Brief ▸ Word for word, print the entries that follow.

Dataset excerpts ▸
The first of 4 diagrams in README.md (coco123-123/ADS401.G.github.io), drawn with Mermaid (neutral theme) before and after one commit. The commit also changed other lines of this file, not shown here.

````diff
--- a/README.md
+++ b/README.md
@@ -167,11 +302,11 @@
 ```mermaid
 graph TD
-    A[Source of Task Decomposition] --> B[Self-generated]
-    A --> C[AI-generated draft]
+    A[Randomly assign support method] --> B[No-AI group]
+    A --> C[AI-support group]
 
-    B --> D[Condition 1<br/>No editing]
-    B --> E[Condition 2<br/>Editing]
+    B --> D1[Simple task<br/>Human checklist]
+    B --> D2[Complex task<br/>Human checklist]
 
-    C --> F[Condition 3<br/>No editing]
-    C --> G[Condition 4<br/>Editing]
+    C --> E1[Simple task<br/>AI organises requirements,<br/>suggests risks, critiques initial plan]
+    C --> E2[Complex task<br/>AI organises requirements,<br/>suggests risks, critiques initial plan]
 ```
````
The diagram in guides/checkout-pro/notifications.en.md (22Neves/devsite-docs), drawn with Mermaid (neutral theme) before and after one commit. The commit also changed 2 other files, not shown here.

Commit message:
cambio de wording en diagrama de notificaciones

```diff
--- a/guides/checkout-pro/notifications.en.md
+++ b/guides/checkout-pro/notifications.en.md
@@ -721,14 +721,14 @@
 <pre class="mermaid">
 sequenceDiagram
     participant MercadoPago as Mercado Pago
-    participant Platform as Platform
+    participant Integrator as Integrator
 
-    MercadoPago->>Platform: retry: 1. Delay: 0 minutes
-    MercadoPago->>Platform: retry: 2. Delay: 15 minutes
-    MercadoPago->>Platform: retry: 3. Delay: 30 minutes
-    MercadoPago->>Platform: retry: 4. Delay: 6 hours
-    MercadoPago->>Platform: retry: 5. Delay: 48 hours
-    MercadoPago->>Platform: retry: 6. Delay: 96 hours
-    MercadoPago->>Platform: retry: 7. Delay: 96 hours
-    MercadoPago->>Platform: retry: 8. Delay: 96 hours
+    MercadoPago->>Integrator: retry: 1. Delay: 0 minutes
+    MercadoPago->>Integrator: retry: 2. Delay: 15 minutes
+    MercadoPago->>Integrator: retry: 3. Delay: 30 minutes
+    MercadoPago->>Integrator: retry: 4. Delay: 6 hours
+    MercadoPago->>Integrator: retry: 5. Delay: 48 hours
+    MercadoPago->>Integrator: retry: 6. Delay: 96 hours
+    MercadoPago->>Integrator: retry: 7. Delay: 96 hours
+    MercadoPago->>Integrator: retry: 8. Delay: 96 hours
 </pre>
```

Solution to this task ▸
The first of 4 diagrams in README.md (coco123-123/ADS401.G.github.io), drawn with Mermaid (neutral theme) before and after one commit. The commit also changed other lines of this file, not shown here.

````diff
--- a/README.md
+++ b/README.md
@@ -167,11 +302,11 @@
 ```mermaid
 graph TD
-    A[Source of Task Decomposition] --> B[Self-generated]
-    A --> C[AI-generated draft]
+    A[Randomly assign support method] --> B[No-AI group]
+    A --> C[AI-support group]
 
-    B --> D[Condition 1<br/>No editing]
-    B --> E[Condition 2<br/>Editing]
+    B --> D1[Simple task<br/>Human checklist]
+    B --> D2[Complex task<br/>Human checklist]
 
-    C --> F[Condition 3<br/>No editing]
-    C --> G[Condition 4<br/>Editing]
+    C --> E1[Simple task<br/>AI organises requirements,<br/>suggests risks, critiques initial plan]
+    C --> E2[Complex task<br/>AI organises requirements,<br/>suggests risks, critiques initial plan]
 ```
````
The diagram in guides/checkout-pro/notifications.en.md (22Neves/devsite-docs), drawn with Mermaid (neutral theme) before and after one commit. The commit also changed 2 other files, not shown here.

Commit message:
cambio de wording en diagrama de notificaciones

```diff
--- a/guides/checkout-pro/notifications.en.md
+++ b/guides/checkout-pro/notifications.en.md
@@ -721,14 +721,14 @@
 <pre class="mermaid">
 sequenceDiagram
     participant MercadoPago as Mercado Pago
-    participant Platform as Platform
+    participant Integrator as Integrator
 
-    MercadoPago->>Platform: retry: 1. Delay: 0 minutes
-    MercadoPago->>Platform: retry: 2. Delay: 15 minutes
-    MercadoPago->>Platform: retry: 3. Delay: 30 minutes
-    MercadoPago->>Platform: retry: 4. Delay: 6 hours
-    MercadoPago->>Platform: retry: 5. Delay: 48 hours
-    MercadoPago->>Platform: retry: 6. Delay: 96 hours
-    MercadoPago->>Platform: retry: 7. Delay: 96 hours
-    MercadoPago->>Platform: retry: 8. Delay: 96 hours
+    MercadoPago->>Integrator: retry: 1. Delay: 0 minutes
+    MercadoPago->>Integrator: retry: 2. Delay: 15 minutes
+    MercadoPago->>Integrator: retry: 3. Delay: 30 minutes
+    MercadoPago->>Integrator: retry: 4. Delay: 6 hours
+    MercadoPago->>Integrator: retry: 5. Delay: 48 hours
+    MercadoPago->>Integrator: retry: 6. Delay: 96 hours
+    MercadoPago->>Integrator: retry: 7. Delay: 96 hours
+    MercadoPago->>Integrator: retry: 8. Delay: 96 hours
 </pre>
```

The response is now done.